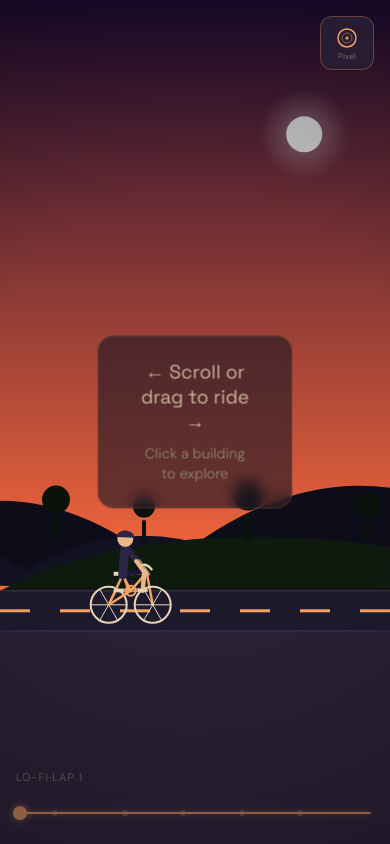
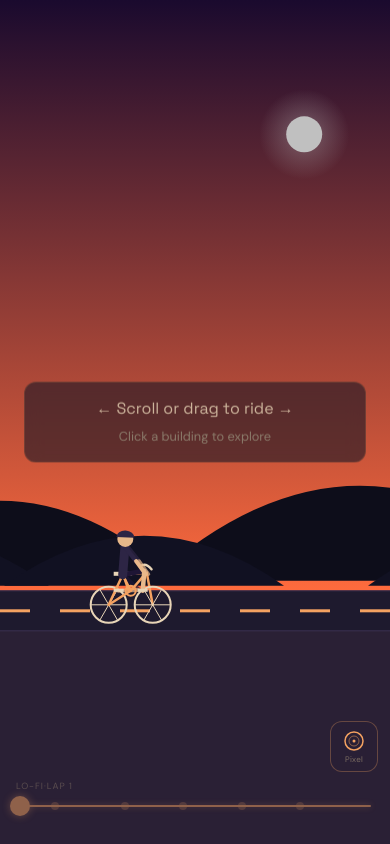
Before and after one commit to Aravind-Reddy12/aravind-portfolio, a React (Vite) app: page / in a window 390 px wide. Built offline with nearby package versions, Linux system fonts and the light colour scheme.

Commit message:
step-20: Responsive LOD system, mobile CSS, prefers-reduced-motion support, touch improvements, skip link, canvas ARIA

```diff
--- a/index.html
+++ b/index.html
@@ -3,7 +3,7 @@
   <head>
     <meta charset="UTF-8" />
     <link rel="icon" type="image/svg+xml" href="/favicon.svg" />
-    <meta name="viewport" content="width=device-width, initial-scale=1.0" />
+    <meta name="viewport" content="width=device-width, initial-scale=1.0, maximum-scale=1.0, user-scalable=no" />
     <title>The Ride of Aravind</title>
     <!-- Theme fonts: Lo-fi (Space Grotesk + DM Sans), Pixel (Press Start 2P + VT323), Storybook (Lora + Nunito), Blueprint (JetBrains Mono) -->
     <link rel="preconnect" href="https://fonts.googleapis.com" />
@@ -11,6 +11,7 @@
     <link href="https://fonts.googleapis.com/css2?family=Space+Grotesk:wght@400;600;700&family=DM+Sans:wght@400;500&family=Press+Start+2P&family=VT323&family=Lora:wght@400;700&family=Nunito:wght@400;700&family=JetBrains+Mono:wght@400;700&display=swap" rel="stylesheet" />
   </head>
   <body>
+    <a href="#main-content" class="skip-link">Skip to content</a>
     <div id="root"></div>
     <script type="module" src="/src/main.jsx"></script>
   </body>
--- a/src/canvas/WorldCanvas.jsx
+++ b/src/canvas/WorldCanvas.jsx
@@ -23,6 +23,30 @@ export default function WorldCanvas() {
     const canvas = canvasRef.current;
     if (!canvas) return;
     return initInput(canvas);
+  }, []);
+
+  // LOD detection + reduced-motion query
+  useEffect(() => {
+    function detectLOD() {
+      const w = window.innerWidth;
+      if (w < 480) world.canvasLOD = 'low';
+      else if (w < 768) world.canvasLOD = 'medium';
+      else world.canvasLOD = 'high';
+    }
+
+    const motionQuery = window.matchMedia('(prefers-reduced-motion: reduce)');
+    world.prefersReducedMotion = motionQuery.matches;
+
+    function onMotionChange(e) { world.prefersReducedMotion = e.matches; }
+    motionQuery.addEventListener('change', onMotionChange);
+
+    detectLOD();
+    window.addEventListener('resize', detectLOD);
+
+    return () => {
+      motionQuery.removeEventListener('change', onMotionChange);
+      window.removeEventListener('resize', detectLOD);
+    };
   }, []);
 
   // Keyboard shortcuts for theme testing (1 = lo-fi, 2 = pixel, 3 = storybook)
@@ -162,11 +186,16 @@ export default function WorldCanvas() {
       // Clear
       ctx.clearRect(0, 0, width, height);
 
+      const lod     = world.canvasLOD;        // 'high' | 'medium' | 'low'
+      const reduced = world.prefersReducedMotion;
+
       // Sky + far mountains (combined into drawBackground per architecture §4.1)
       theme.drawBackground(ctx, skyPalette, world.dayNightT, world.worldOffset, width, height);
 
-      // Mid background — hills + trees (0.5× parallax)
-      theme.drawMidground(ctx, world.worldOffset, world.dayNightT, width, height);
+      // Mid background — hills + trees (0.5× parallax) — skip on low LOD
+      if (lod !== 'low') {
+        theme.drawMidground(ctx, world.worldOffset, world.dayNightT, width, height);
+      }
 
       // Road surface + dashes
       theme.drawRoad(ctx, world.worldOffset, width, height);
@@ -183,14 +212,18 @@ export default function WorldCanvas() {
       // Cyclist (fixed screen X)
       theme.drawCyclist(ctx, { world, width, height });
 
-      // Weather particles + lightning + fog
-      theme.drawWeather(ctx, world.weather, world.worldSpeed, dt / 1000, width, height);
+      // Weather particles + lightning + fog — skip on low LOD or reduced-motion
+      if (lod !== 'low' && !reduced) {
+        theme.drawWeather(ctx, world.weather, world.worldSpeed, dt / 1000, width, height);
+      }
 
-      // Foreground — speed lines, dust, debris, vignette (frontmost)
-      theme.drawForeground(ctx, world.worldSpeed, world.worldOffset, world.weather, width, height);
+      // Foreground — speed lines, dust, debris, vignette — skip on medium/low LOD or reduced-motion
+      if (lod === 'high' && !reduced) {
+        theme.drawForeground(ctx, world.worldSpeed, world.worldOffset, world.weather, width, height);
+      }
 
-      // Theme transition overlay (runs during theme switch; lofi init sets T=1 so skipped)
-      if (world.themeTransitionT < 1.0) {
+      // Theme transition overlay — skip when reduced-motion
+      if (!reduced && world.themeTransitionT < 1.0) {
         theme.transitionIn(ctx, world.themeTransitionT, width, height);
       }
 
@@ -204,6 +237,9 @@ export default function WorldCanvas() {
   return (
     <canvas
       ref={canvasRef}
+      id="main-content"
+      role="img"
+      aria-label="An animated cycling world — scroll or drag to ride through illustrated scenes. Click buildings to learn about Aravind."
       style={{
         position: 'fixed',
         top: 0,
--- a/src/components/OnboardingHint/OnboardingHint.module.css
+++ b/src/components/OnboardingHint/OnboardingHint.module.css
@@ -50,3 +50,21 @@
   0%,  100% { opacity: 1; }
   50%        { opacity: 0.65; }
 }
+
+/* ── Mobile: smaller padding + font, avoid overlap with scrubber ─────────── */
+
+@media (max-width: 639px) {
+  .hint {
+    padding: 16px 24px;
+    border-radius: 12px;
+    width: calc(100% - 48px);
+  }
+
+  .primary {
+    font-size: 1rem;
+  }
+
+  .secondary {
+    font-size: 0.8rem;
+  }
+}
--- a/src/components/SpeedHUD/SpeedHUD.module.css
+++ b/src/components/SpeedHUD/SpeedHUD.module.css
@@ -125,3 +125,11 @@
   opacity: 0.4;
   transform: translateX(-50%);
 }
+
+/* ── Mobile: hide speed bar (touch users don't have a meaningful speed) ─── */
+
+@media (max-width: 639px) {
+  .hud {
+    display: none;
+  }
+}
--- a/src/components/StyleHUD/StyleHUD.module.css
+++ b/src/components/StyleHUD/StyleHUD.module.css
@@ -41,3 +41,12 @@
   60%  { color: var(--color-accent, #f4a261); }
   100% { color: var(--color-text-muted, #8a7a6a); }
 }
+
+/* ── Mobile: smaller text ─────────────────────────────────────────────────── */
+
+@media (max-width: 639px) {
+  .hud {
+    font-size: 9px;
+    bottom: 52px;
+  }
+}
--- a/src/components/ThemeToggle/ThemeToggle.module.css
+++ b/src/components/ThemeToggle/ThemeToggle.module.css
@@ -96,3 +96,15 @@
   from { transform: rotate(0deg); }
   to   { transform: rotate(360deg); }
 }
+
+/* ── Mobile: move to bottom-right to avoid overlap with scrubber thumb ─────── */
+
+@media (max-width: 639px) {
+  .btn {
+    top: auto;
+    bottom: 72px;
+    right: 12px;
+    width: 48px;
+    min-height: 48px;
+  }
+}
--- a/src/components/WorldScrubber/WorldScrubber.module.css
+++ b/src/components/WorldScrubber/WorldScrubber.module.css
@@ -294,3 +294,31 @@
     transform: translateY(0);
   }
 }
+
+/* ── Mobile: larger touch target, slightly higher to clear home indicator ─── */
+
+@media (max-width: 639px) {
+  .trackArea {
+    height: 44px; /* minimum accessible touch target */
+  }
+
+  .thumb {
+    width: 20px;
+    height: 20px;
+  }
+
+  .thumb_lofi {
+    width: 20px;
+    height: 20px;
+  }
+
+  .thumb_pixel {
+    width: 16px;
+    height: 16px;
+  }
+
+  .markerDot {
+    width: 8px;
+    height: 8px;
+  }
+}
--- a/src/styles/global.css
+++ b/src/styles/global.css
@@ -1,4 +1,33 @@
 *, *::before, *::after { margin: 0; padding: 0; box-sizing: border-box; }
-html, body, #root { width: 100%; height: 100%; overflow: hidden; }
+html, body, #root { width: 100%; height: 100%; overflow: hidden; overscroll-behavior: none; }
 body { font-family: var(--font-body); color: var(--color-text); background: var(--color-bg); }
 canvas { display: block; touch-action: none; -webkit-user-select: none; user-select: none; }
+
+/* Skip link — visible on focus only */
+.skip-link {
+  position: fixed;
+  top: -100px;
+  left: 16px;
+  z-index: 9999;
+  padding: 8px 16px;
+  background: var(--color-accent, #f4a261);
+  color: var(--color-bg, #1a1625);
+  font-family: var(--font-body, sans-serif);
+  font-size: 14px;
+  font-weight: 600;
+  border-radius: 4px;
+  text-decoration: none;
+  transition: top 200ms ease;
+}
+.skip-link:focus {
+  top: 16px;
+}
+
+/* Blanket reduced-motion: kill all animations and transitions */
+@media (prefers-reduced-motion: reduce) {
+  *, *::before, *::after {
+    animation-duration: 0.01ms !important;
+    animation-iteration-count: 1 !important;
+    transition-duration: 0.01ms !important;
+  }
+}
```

_WHAT IS BEING ASKED_.
All lines in the records that contain "module" are to be copied and returned.

_OUTPUT OF THE TASK_.
     <script type="module" src="/src/main.jsx"></script>
--- a/src/components/OnboardingHint/OnboardingHint.module.css
+++ b/src/components/OnboardingHint/OnboardingHint.module.css
--- a/src/components/SpeedHUD/SpeedHUD.module.css
+++ b/src/components/SpeedHUD/SpeedHUD.module.css
--- a/src/components/StyleHUD/StyleHUD.module.css
+++ b/src/components/StyleHUD/StyleHUD.module.css
--- a/src/components/ThemeToggle/ThemeToggle.module.css
+++ b/src/components/ThemeToggle/ThemeToggle.module.css
--- a/src/components/WorldScrubber/WorldScrubber.module.css
+++ b/src/components/WorldScrubber/WorldScrubber.module.css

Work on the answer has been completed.